Darkness will fall
Barring further court actions, legitimate servers that were set up to replace rogue DNS servers will be deactivated on 8 March, 120 days after the initial takedown operation. Unless infected machines are fixed they will not be able to browse the web or send emails as normal after 8 March, once the plug is pulled on the replacement domain-name-to-IP-address-resolution servers upon which they currently rely.
Fortunately help is at hand through the ad-hoc DNSChanger Working Group and security firms such as Avira.
Avira has published a tool designed to allow users to see if their machines are infected with DNSChanger malware. The German firm, best known for its freebie security scanner software, has also released a free DNS-Repair tool so users can revert to the default settings of Windows with only a few clicks.
Sorin Mustaca of Avira explained the importance of taking action now, rather than waiting for possible problems to appear next month.

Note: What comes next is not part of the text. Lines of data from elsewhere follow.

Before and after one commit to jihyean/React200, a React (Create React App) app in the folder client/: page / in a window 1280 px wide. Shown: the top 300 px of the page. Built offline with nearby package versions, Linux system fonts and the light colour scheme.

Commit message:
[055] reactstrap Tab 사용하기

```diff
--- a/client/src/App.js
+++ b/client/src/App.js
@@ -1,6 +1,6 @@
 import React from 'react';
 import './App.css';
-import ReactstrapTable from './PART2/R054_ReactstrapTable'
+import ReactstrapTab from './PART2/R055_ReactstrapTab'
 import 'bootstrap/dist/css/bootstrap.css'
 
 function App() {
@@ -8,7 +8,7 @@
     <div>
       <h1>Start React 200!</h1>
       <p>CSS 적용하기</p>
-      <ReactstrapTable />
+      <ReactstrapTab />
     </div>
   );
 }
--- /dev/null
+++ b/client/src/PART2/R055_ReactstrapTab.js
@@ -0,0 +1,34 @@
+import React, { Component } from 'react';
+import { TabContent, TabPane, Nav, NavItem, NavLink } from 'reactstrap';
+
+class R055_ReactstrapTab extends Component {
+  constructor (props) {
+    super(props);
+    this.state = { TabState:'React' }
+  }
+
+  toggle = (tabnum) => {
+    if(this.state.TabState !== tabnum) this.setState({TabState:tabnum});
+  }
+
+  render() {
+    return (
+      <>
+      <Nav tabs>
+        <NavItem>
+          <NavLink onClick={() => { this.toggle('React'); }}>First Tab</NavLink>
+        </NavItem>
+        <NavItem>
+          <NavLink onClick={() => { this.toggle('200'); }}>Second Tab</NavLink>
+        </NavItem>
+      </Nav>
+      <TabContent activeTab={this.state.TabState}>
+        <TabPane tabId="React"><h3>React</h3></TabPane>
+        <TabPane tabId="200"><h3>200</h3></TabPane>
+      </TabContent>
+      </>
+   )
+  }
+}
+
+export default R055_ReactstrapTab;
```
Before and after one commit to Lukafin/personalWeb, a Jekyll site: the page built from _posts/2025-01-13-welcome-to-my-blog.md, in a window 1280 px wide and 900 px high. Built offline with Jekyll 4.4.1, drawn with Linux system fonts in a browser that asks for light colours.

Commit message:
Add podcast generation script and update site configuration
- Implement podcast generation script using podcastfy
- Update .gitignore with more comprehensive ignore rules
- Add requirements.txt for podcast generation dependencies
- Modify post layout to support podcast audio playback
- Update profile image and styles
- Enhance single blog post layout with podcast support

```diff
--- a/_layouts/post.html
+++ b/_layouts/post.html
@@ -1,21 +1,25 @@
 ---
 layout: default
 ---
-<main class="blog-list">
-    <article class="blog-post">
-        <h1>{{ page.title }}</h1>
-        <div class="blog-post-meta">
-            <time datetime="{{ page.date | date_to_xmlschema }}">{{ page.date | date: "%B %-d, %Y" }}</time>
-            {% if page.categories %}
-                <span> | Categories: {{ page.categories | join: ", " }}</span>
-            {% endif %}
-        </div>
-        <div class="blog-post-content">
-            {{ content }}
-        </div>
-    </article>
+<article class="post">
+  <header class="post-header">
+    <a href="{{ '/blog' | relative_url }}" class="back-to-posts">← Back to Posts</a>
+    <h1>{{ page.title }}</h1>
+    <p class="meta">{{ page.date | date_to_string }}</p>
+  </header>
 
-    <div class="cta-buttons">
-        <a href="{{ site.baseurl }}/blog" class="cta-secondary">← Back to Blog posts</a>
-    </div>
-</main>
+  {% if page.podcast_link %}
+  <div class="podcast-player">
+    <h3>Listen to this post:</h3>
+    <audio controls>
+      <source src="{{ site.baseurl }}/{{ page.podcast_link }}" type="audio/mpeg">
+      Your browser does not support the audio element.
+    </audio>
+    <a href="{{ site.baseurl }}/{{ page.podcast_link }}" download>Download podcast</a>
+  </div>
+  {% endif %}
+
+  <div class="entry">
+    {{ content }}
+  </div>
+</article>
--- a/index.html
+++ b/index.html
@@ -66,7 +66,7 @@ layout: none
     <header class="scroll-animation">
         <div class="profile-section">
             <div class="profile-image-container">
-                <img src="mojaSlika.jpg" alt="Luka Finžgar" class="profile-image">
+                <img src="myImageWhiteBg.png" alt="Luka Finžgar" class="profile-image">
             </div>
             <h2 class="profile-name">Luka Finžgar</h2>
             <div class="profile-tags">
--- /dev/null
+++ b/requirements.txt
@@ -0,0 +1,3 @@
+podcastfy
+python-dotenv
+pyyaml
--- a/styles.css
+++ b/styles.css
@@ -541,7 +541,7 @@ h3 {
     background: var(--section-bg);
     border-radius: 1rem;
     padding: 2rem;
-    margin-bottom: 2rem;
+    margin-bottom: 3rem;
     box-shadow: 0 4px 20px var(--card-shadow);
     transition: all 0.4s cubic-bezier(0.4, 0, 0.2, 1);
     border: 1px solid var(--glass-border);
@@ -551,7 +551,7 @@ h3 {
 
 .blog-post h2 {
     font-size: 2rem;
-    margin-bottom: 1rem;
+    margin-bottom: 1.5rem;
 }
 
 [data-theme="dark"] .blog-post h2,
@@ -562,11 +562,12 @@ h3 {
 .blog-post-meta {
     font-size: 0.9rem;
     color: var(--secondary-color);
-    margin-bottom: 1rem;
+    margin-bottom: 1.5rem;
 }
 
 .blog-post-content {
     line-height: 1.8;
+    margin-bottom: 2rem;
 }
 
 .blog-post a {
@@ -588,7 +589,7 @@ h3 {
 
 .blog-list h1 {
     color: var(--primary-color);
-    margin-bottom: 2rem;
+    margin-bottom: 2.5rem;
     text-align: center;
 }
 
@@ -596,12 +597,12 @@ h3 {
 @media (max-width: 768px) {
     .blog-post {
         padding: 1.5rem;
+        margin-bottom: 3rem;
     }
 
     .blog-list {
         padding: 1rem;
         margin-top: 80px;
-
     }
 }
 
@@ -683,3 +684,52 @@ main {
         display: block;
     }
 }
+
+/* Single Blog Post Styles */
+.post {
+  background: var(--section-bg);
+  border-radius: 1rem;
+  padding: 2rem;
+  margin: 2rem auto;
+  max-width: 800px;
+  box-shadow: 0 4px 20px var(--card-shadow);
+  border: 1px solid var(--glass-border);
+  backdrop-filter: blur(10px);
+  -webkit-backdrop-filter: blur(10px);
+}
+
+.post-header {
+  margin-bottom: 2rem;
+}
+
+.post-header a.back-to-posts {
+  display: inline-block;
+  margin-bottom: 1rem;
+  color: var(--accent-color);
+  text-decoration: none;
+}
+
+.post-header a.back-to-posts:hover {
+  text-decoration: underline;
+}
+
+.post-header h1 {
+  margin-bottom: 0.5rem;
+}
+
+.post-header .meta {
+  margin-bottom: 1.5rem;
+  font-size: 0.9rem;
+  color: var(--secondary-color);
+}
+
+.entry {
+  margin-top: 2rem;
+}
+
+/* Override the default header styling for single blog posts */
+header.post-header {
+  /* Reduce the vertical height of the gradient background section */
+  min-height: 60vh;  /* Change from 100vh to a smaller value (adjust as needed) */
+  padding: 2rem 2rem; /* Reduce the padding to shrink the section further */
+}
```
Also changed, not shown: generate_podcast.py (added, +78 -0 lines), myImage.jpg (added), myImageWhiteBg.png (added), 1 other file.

"If your computer was infected at some point in time and it was using one of the DNS servers which are now controlled by the FBI, after March 8, it will no longer be able to make any DNS requests through these servers," he said. "In layman’s terms, you will no longer be able to browse the web, read emails and do everything you usually do on internet. So, it is mandatory that the DNS settings of the computer are restored to their original state." More information on how to clean up infected machines before time runs out can be found at the DNS Changer Working Group website. ®